Wednesday, October 10, 2018

Institute for the Study of Human Rights’ Professor Daniela Ikawa is the lead lawyer on the Open Society Foundation's case challenging Hungarian laws that seek to stifle civil society.

“These measures expose a broad range of legitimate activities to the risk of criminal prosecution, including preparing and distributing information and providing legal advice on migrants’ rights, activities protected under European and international law,” states Ikawa.

The Stop Soros laws—named after the Hungarian-American philanthropist—include an amendment to the Hungarian criminal code that makes it illegal for individuals or civil society organizations to support asylum or residence applications. The broadness of the laws has created fears that they will be implemented to attack political opponents and shutter civil society organizations.
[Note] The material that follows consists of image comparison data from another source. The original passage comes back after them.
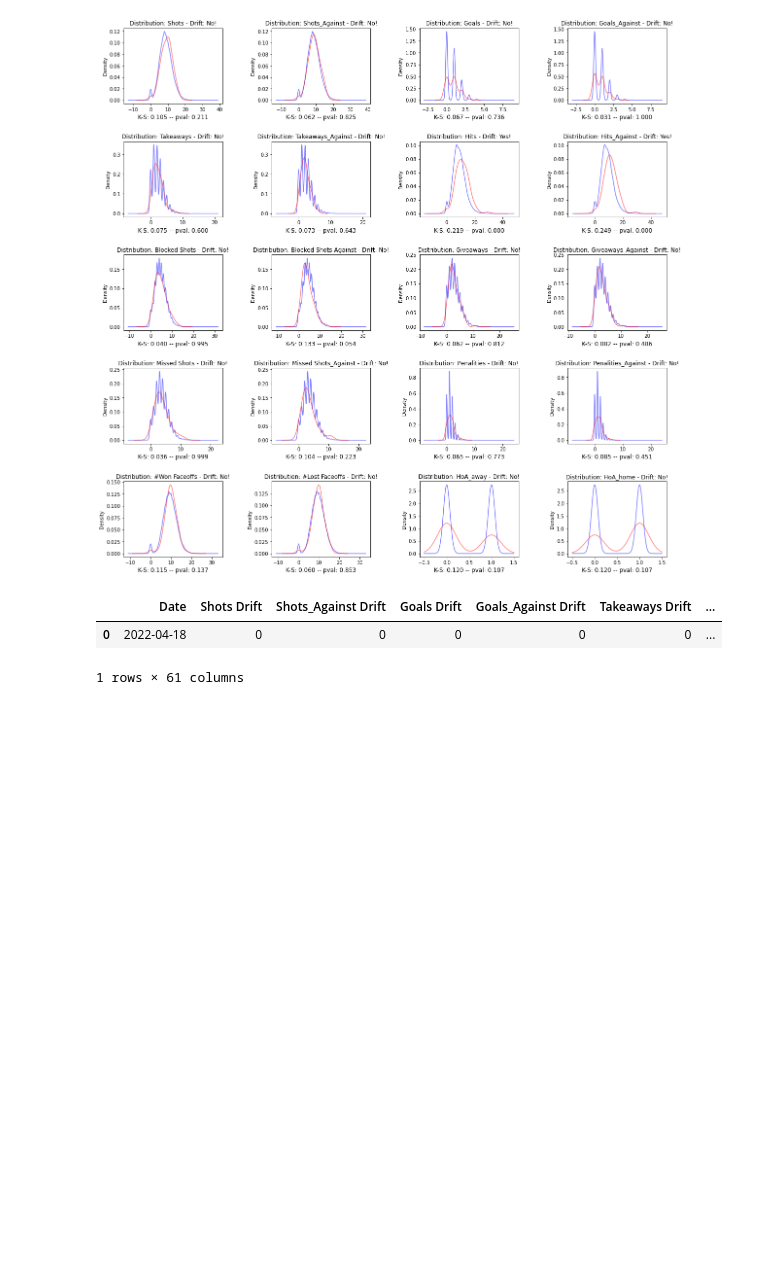
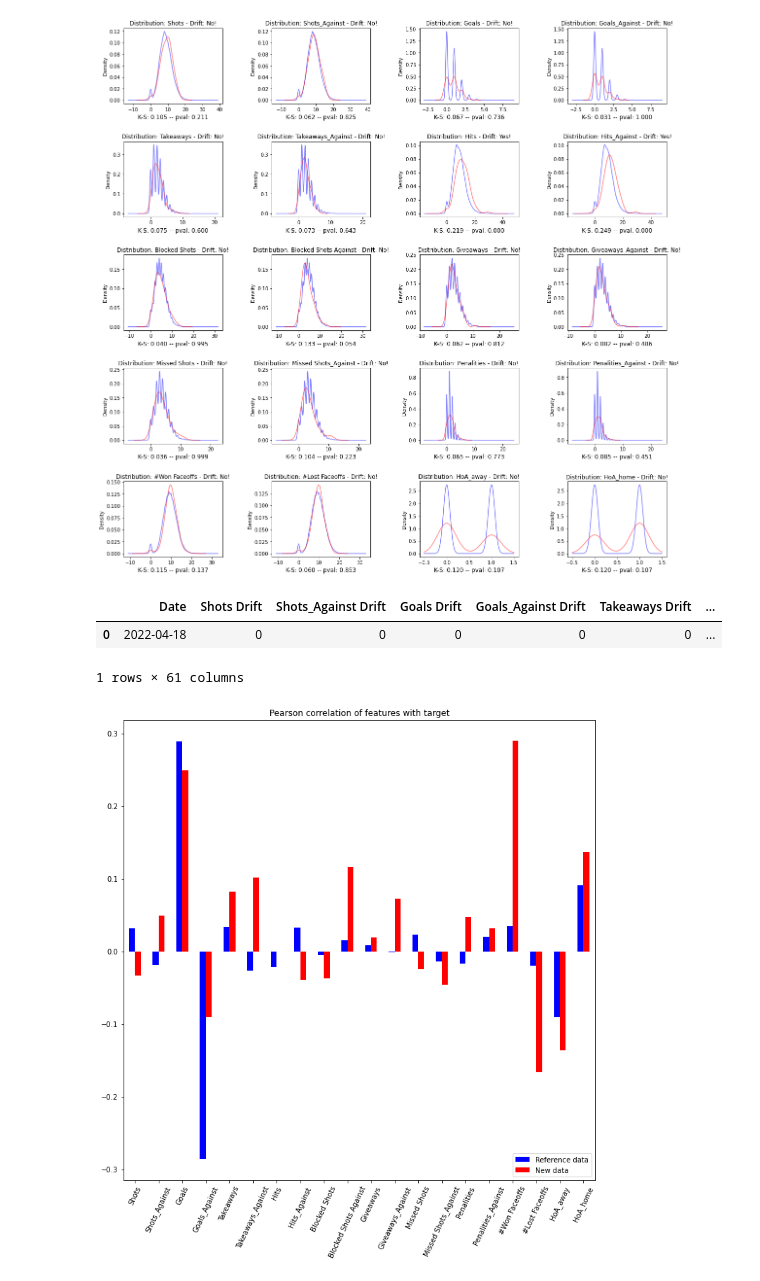
Before and after one commit to McGill-MMA-EnterpriseAnalytics/NHL-Game-II, a Jupyter notebook: modeling/DriftDetection.ipynb, the cells around one changed output. Saved outputs shown, nothing was run; the diff lists cells and outputs as text; code cells hidden in the pictures; blank space fills up the shorter version.

Commit message:
added drift saving and y-X corr

```diff
--- a/modeling/DriftDetection.ipynb
+++ b/modeling/DriftDetection.ipynb
@@ -177,4 +177,13 @@ ks_drift_df
 X_ref, df_ref, y_ref, y_ref, X_new, df_new, y_new = split_ref_new(df, 50, include_target=True)
 # %%
 #Get correlation for ref
-np.corrcoef()
+corr_ref = df_ref.drop("won", axis=1).corrwith(df_ref["won"])
+corr_new = df_new.drop("won", axis=1).corrwith(df_new["won"])
+# %%
+df_concat = pd.concat([corr_ref.rename('Reference data'), corr_new.rename('New data')], axis=1)
+df_concat.plot.bar(rot=65, color=['blue', 'red'], figsize=(12,12))
+
+plt.title("Pearson correlation of features with target")
+plt.show()
+# %% [output]
+[figure, added]
```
The Open Society Foundation (OSF) filed a complaint with the European Court of Human Rights over the new legislation in September. The complaint argues the legislation breaches the rights for freedom of expression and association guaranteed by the European Convention of Human Rights. OSF is also challenging a separate provision implementing a 25 percent tax on organizations supporting migration. Ikawa is the lead lawyer on both complaints.
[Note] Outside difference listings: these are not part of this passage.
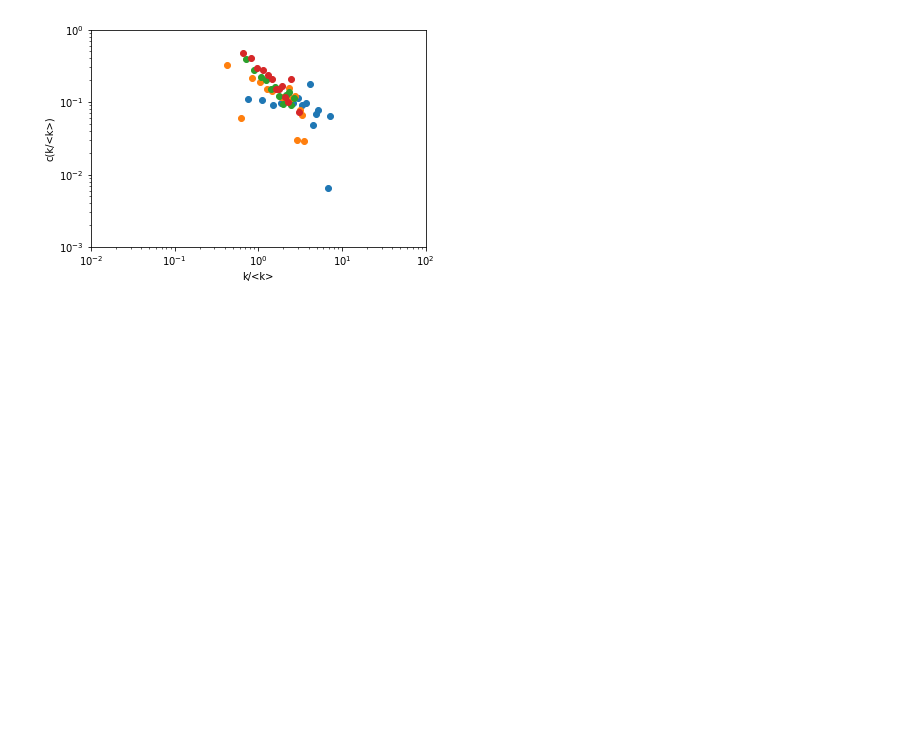
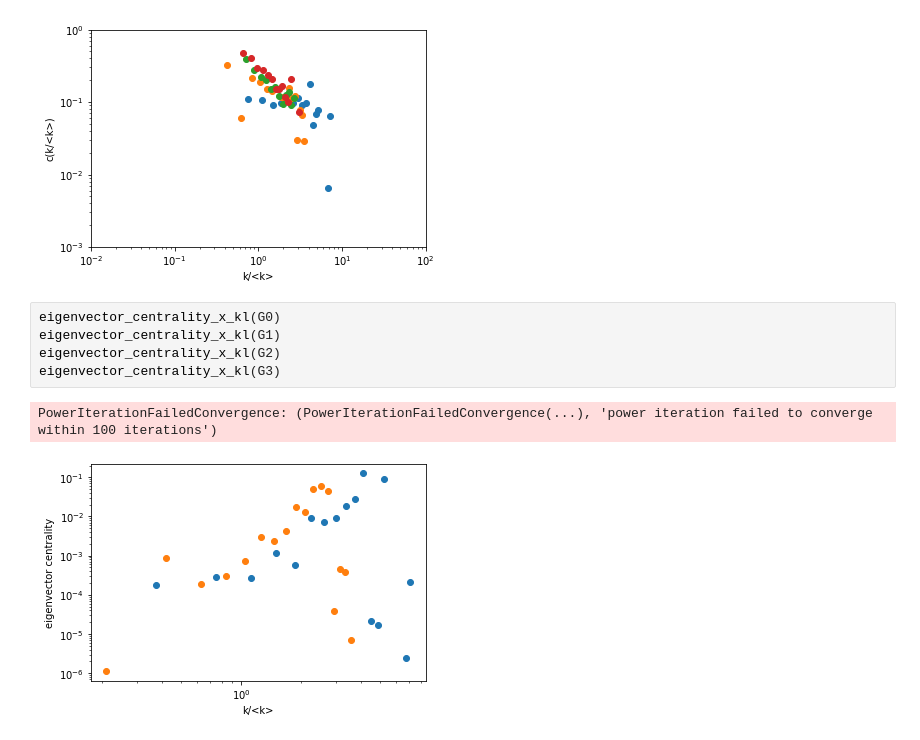
Before and after one commit to matheusloures42/renormalization-simplicial-complexes, a Jupyter notebook: USpowergrid.ipynb, the cells around one changed output. Drawn from its saved outputs; the diff is of its cells as text; blank space fills up the shorter version.

```diff
--- a/USpowergrid.ipynb
+++ b/USpowergrid.ipynb
@@ -116,3 +98,11 @@ clustering_per_kl(G2)
 clustering_per_kl(G3)
 # %% [output]
 [figure]
+# %%
+eigenvector_centrality_x_kl(G0)
+eigenvector_centrality_x_kl(G1)
+eigenvector_centrality_x_kl(G2)
+eigenvector_centrality_x_kl(G3)
+# %% [output]
+PowerIterationFailedConvergence: (PowerIterationFailedConvergence(...), 'power iteration failed to converge within 100 iterations')
+[figure, added]
```
Also changed, not shown: parts of 1 cell of this notebook, 7 other files.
Ikawa a legal officer at the Open Society Justice Initiative. She was formerly the Coordinator of the Working Group on Strategic Litigation at the International Network for Economic, Social and Cultural Rights.  She obtained her LLM from Columbia University Law School and her doctorate from the University of São Paulo (USP). She was nominated Harlan Fiske Stone Scholar for her academic accomplishments in 1999. Her doctoral thesis at USP was cited by the Brazilian Supreme Court in its 2012 decision that declared the constitutionality of affirmative action programs in Brazil.  Her current research focuses on the connection between particularly situated individuals and a contextualized theory of rights. She currently teaches at the Institute for the Study of Human Rights graduate human rights program.